Girl Friends is FREE to download on Tuesday 15th and Wednesday 16th GF cardNovember! And my story in Festive Treats is also available free until Christmas. This anthology, and all my novels and short stories can be viewed on my blog page for published work, or on my Amazon Author pages:

http://www.amazon.co.uk/-/e/B00RVO1BHO

http://www.amazon.com/-/e/B00RVO1BHO

 

 

Remembering war-time in Coventry

cov-blitz

Coventry city centre after the Blitz

Dusk on the 14th November 1940 in Coventry UK was just like any other chilly evening during the early stages of the Second World War. Then came the air-raids. Hitler had decided to blitz Coventry with bombs. He hoped to devastate the city and in doing so, break the morale of the British people. He devastated the city all right, but he soon found the Brits then were made of sterner stuff.

cov-blitz-2

The bombed cathedral

 

My short play Not Tiggerty Boo Tonight commemorates the Coventry Blitz through the eyes of a teenage girl who set off for the cinema that night, only for the cinema to be bombed. The play is being read at one of the theatres in Coventry on Friday 11th November (Armistice Day).

Also being read is a short play, Dancing Cheek to Cheek, which gives a picture of the life of ordinary people in 1939. They were still feeling the effects the First World War whilst harbouring a growing expectation of another war.

So, if you’re in Coventry, and have the time, why not pop along to the Criterion Theatre, Earlsdon, Coventry? The plays start at 7.30pm, with the bar open from 7pm. Free admission.

If you can’t make it, but would like a copy of either script, you are welcome to send me a personal message, giving your email address, via Facebook: 

facebook.com/pages/Margaret-Egrot/1374506486178952

Brief details of these two plays, and others, appear on another page on this blog, as does information about my published stories and novels.                                                                                   Look out for bargains! The anthology Festive Treats which contains a story I wrote (Mary’s Christmas) is currently free. The YA novel, Girl Friends, will be free to download on the 15th and 16th of November, and the YA novel, And Alex Still Has Acne, will be free to download on the 6th and 7th of December. All excellent virtual stocking fillers!!!

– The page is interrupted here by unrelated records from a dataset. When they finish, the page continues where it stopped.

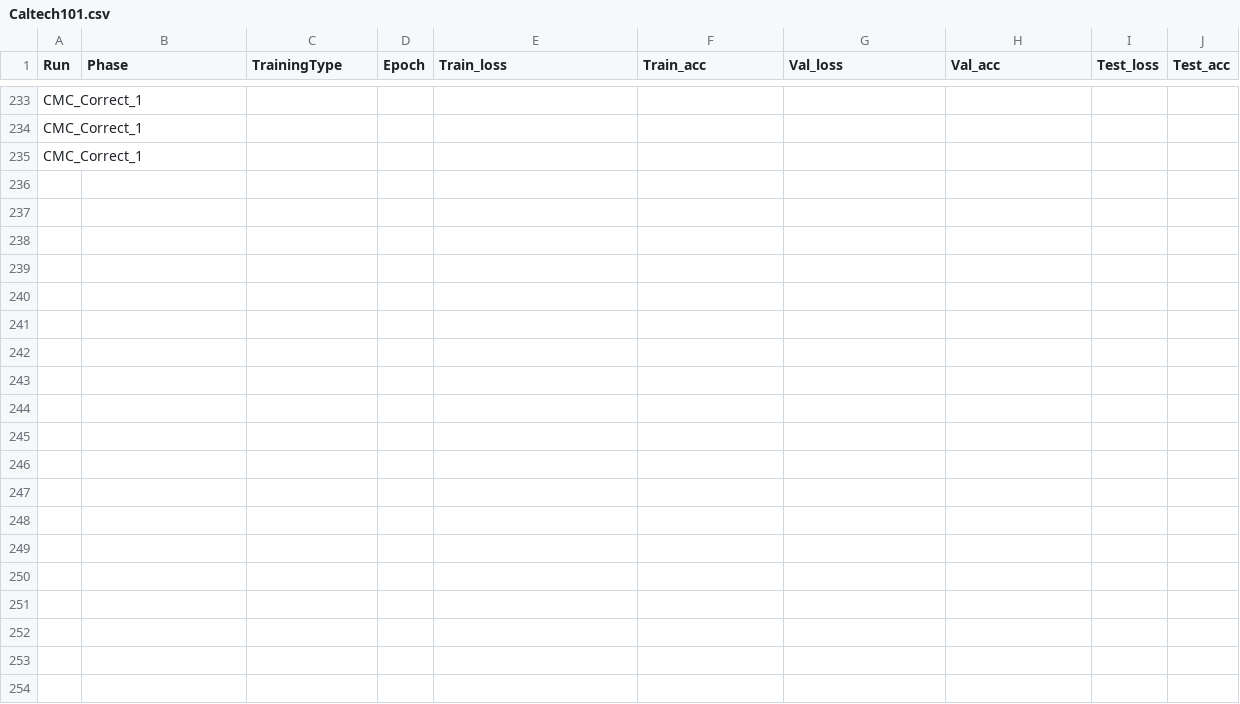
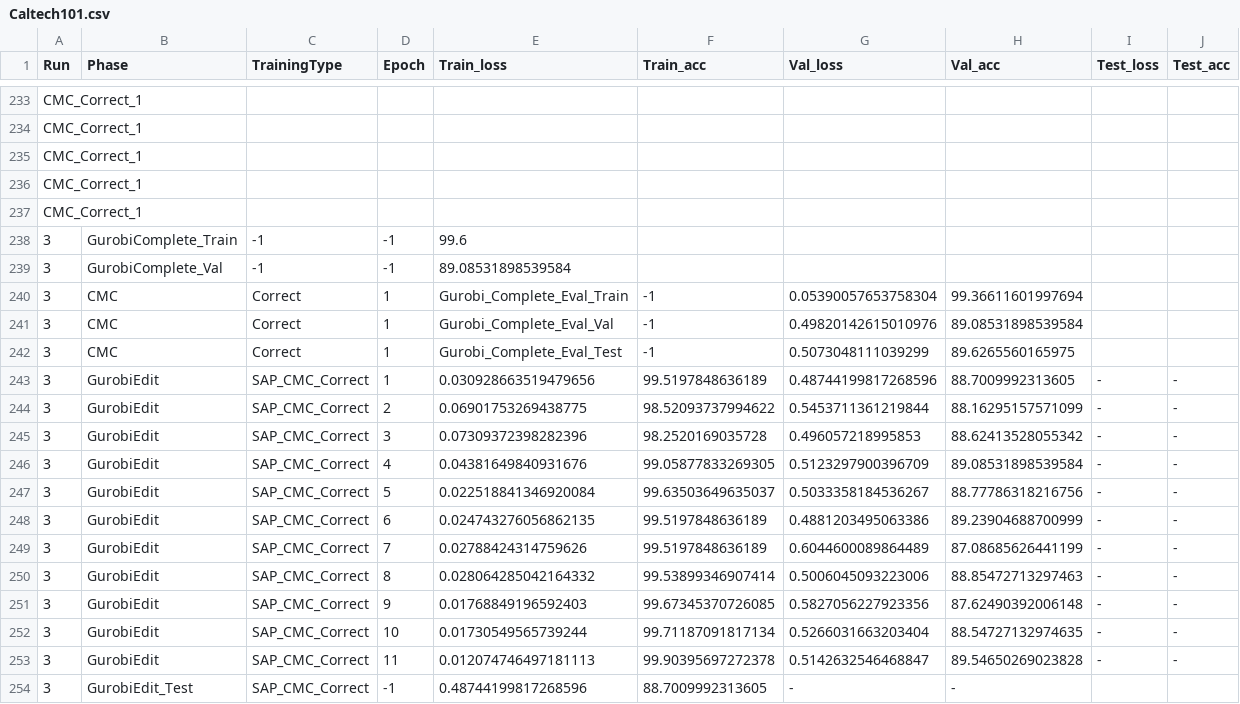
Before and after one commit to MuyeedAhmed/NN_Verification, a CSV file: BaselineOthers/NNRunLog/Caltech101.csv, drawn as a sheet; only a part is shown, gaps mark what is left out.

```diff
--- a/BaselineOthers/NNRunLog/Caltech101.csv
+++ b/BaselineOthers/NNRunLog/Caltech101.csv
@@ -235 +235,20 @@ CMC_Correct_1,,,,,,,
 CMC_Correct_1,,,,,,,
+CMC_Correct_1,,,,,,,
+CMC_Correct_1,,,,,,,
+3,GurobiComplete_Train,-1,-1,99.6
+3,GurobiComplete_Val,-1,-1,89.08531898539584
+3,CMC,Correct,1,Gurobi_Complete_Eval_Train,-1,0.05390057653758304,99.36611601997694
+3,CMC,Correct,1,Gurobi_Complete_Eval_Val,-1,0.49820142615010976,89.08531898539584
+3,CMC,Correct,1,Gurobi_Complete_Eval_Test,-1,0.5073048111039299,89.6265560165975
+3,GurobiEdit,SAP_CMC_Correct,1,0.030928663519479656,99.5197848636189,0.48744199817268596,88.7009992313605,-,-
+3,GurobiEdit,SAP_CMC_Correct,2,0.06901753269438775,98.52093737994622,0.5453711361219844,88.16295157571099,-,-
+3,GurobiEdit,SAP_CMC_Correct,3,0.07309372398282396,98.2520169035728,0.496057218995853,88.62413528055342,-,-
+3,GurobiEdit,SAP_CMC_Correct,4,0.04381649840931676,99.05877833269305,0.5123297900396709,89.08531898539584,-,-
+3,GurobiEdit,SAP_CMC_Correct,5,0.022518841346920084,99.63503649635037,0.5033358184536267,88.77786318216756,-,-
+3,GurobiEdit,SAP_CMC_Correct,6,0.024743276056862135,99.5197848636189,0.4881203495063386,89.23904688700999,-,-
+3,GurobiEdit,SAP_CMC_Correct,7,0.02788424314759626,99.5197848636189,0.6044600089864489,87.08685626441199,-,-
+3,GurobiEdit,SAP_CMC_Correct,8,0.028064285042164332,99.53899346907414,0.5006045093223006,88.85472713297463,-,-
+3,GurobiEdit,SAP_CMC_Correct,9,0.01768849196592403,99.67345370726085,0.5827056227923356,87.62490392006148,-,-
+3,GurobiEdit,SAP_CMC_Correct,10,0.01730549565739244,99.71187091817134,0.5266031663203404,88.54727132974635,-,-
+3,GurobiEdit,SAP_CMC_Correct,11,0.012074746497181113,99.90395697272378,0.5142632546468847,89.54650269023828,-,-
+3,GurobiEdit_Test,SAP_CMC_Correct,-1,0.48744199817268596,88.7009992313605,-,-
```
Also changed, not shown: BaselineOthers/NNRunLog/EMNIST.csv, BaselineOthers/NNRunLog/Food101.csv, 4 other files.
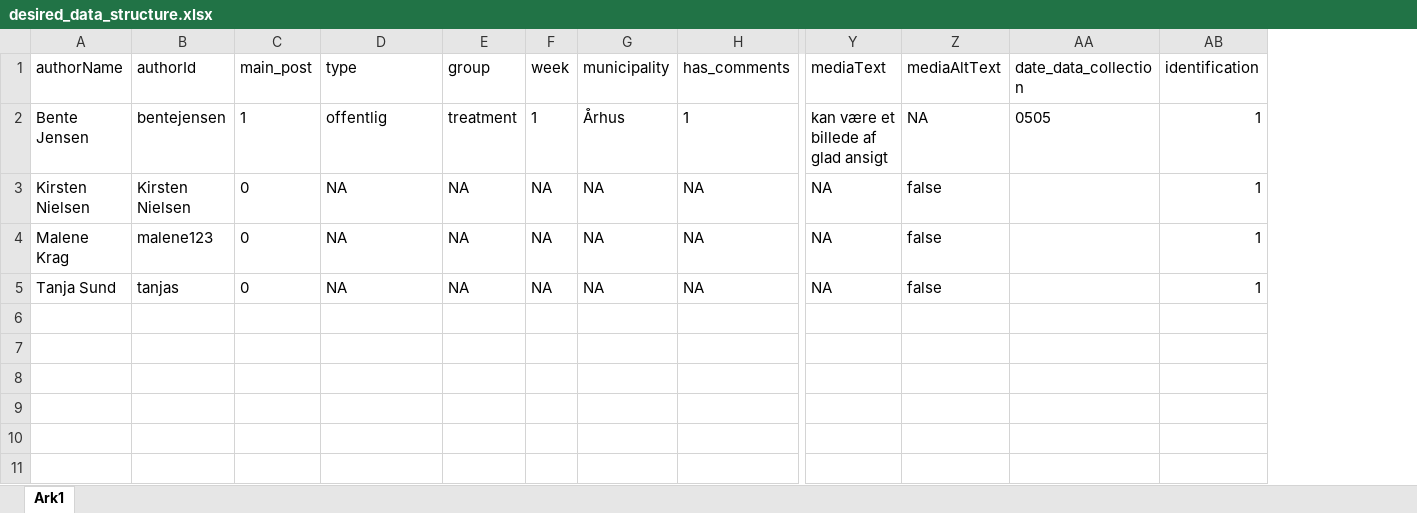
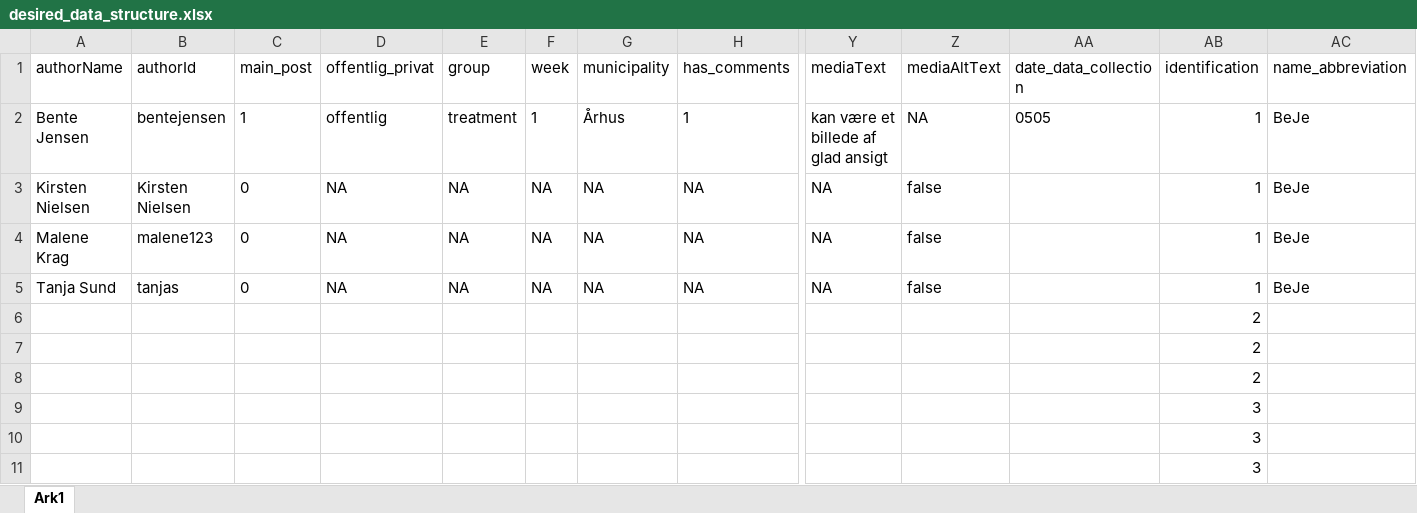
Before and after one commit to idadencker/STANDBY, an Excel workbook: desired_data_structure.xlsx, sheet Ark1, drawn as a sheet; only a part is shown, gaps mark what is left out; values as stored, in another font and other column widths than the file's, no borders; rows hold the shown columns only; the diff names each change by its address in the sheet, - before the commit and + after, or states it on an @@ line.

```diff
--- a/desired_data_structure.xlsx (sheet Ark1)
+++ b/desired_data_structure.xlsx (sheet Ark1)
+column AC (name_abbreviation), rows 2-5: all BeJe
-D1: type
+D1: offentlig_privat
+row 6:  |  |  |  |  |  |  |  |  |  |  | 2
+row 7:  |  |  |  |  |  |  |  |  |  |  | 2
+row 8:  |  |  |  |  |  |  |  |  |  |  | 2
+row 9:  |  |  |  |  |  |  |  |  |  |  | 3
+row 10:  |  |  |  |  |  |  |  |  |  |  | 3
+row 11:  |  |  |  |  |  |  |  |  |  |  | 3
```
Also changed, not shown: 7 other files.
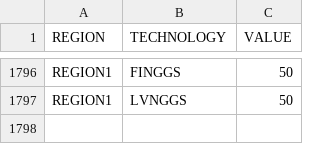
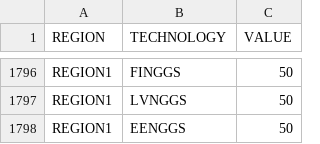
Before and after one commit to KTH-dESA/OSeMBE, a CSV file: input_data/data/OperationalLife.csv, drawn as a sheet; only a part is shown, gaps mark what is left out; the diff names each change by its address in the sheet, - before the commit and + after, or states it on an @@ line.

```diff
--- a/input_data/data/OperationalLife.csv
+++ b/input_data/data/OperationalLife.csv
+row 1798: REGION1 | EENGGS | 50
```
Also changed, not shown: input_data/data/TECHNOLOGY.csv, input_data/data/TotalAnnualMaxCapacityInvestment.csv, 5 other files.
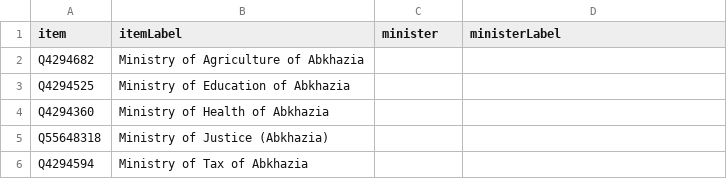
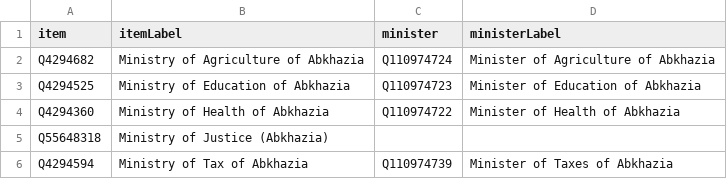
Before and after one commit to every-politician-scrapers/abkhazia-ministers, a CSV file: wikidata/results/ministries.csv, drawn as a sheet.

```diff
--- a/wikidata/results/ministries.csv
+++ b/wikidata/results/ministries.csv
@@ -1,6 +1,6 @@
 item,itemLabel,minister,ministerLabel
-Q4294682,Ministry of Agriculture of Abkhazia,,
-Q4294525,Ministry of Education of Abkhazia,,
-Q4294360,Ministry of Health of Abkhazia,,
+Q4294682,Ministry of Agriculture of Abkhazia,Q110974724,Minister of Agriculture of Abkhazia
+Q4294525,Ministry of Education of Abkhazia,Q110974723,Minister of Education of Abkhazia
+Q4294360,Ministry of Health of Abkhazia,Q110974722,Minister of Health of Abkhazia
 Q55648318,Ministry of Justice (Abkhazia),,
-Q4294594,Ministry of Tax of Abkhazia,,
+Q4294594,Ministry of Tax of Abkhazia,Q110974739,Minister of Taxes of Abkhazia
```
Also changed, not shown: wikidata/results/all-cabinets.csv, wikidata/results/current-cabinet.csv.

http://www.amazon.co.uk/-/e/B00RVO1BHO

http://www.amazon.com/-/e/B00RVO1BHO